(Beginning of RECORDS SUPPLIED)
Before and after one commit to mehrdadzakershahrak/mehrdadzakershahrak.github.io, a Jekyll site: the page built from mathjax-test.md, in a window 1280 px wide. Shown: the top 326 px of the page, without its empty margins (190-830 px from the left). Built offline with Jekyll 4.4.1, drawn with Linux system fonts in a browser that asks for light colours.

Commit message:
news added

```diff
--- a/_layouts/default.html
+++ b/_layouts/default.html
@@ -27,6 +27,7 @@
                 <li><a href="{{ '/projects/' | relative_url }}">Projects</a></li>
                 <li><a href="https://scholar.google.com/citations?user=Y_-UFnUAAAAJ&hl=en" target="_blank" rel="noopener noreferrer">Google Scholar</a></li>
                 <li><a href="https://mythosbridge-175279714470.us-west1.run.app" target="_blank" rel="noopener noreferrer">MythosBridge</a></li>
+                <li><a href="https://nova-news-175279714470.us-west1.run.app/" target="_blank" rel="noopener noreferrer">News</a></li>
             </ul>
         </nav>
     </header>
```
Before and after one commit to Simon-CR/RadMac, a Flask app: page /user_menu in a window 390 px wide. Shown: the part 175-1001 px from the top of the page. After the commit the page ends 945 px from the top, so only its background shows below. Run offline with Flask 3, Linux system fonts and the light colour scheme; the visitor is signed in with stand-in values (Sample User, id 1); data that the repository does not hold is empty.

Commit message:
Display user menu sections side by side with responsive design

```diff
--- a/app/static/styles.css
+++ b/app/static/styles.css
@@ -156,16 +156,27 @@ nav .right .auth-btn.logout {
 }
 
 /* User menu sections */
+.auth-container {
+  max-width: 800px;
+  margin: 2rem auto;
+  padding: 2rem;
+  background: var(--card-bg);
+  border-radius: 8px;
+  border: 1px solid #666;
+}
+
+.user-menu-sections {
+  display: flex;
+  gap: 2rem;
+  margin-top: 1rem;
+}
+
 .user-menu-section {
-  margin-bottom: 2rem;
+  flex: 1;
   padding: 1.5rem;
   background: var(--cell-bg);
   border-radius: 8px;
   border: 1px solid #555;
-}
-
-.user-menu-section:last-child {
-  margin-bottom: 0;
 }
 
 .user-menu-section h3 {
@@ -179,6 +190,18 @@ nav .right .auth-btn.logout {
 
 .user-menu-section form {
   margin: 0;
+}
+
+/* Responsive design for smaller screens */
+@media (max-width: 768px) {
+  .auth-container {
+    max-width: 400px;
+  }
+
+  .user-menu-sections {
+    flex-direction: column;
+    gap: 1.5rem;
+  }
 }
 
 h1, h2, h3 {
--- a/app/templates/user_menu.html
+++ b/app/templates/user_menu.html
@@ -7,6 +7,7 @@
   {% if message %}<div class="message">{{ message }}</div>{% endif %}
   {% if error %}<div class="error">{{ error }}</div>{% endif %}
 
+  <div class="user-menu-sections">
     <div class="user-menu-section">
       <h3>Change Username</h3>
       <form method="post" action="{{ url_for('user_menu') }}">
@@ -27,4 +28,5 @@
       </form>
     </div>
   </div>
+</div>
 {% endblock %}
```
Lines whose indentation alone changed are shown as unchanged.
(End of RECORDS SUPPLIED)
• **REQUIRED ACTION**
In full and exactly as written, repeat the data.

• **SOLUTION BELOW**
Before and after one commit to mehrdadzakershahrak/mehrdadzakershahrak.github.io, a Jekyll site: the page built from mathjax-test.md, in a window 1280 px wide. Shown: the top 326 px of the page, without its empty margins (190-830 px from the left). Built offline with Jekyll 4.4.1, drawn with Linux system fonts in a browser that asks for light colours.

Commit message:
news added

```diff
--- a/_layouts/default.html
+++ b/_layouts/default.html
@@ -27,6 +27,7 @@
                 <li><a href="{{ '/projects/' | relative_url }}">Projects</a></li>
                 <li><a href="https://scholar.google.com/citations?user=Y_-UFnUAAAAJ&hl=en" target="_blank" rel="noopener noreferrer">Google Scholar</a></li>
                 <li><a href="https://mythosbridge-175279714470.us-west1.run.app" target="_blank" rel="noopener noreferrer">MythosBridge</a></li>
+                <li><a href="https://nova-news-175279714470.us-west1.run.app/" target="_blank" rel="noopener noreferrer">News</a></li>
             </ul>
         </nav>
     </header>
```
Before and after one commit to Simon-CR/RadMac, a Flask app: page /user_menu in a window 390 px wide. Shown: the part 175-1001 px from the top of the page. After the commit the page ends 945 px from the top, so only its background shows below. Run offline with Flask 3, Linux system fonts and the light colour scheme; the visitor is signed in with stand-in values (Sample User, id 1); data that the repository does not hold is empty.

Commit message:
Display user menu sections side by side with responsive design

```diff
--- a/app/static/styles.css
+++ b/app/static/styles.css
@@ -156,16 +156,27 @@ nav .right .auth-btn.logout {
 }
 
 /* User menu sections */
+.auth-container {
+  max-width: 800px;
+  margin: 2rem auto;
+  padding: 2rem;
+  background: var(--card-bg);
+  border-radius: 8px;
+  border: 1px solid #666;
+}
+
+.user-menu-sections {
+  display: flex;
+  gap: 2rem;
+  margin-top: 1rem;
+}
+
 .user-menu-section {
-  margin-bottom: 2rem;
+  flex: 1;
   padding: 1.5rem;
   background: var(--cell-bg);
   border-radius: 8px;
   border: 1px solid #555;
-}
-
-.user-menu-section:last-child {
-  margin-bottom: 0;
 }
 
 .user-menu-section h3 {
@@ -179,6 +190,18 @@ nav .right .auth-btn.logout {
 
 .user-menu-section form {
   margin: 0;
+}
+
+/* Responsive design for smaller screens */
+@media (max-width: 768px) {
+  .auth-container {
+    max-width: 400px;
+  }
+
+  .user-menu-sections {
+    flex-direction: column;
+    gap: 1.5rem;
+  }
 }
 
 h1, h2, h3 {
--- a/app/templates/user_menu.html
+++ b/app/templates/user_menu.html
@@ -7,6 +7,7 @@
   {% if message %}<div class="message">{{ message }}</div>{% endif %}
   {% if error %}<div class="error">{{ error }}</div>{% endif %}
 
+  <div class="user-menu-sections">
     <div class="user-menu-section">
       <h3>Change Username</h3>
       <form method="post" action="{{ url_for('user_menu') }}">
@@ -27,4 +28,5 @@
       </form>
     </div>
   </div>
+</div>
 {% endblock %}
```
Lines whose indentation alone changed are shown as unchanged.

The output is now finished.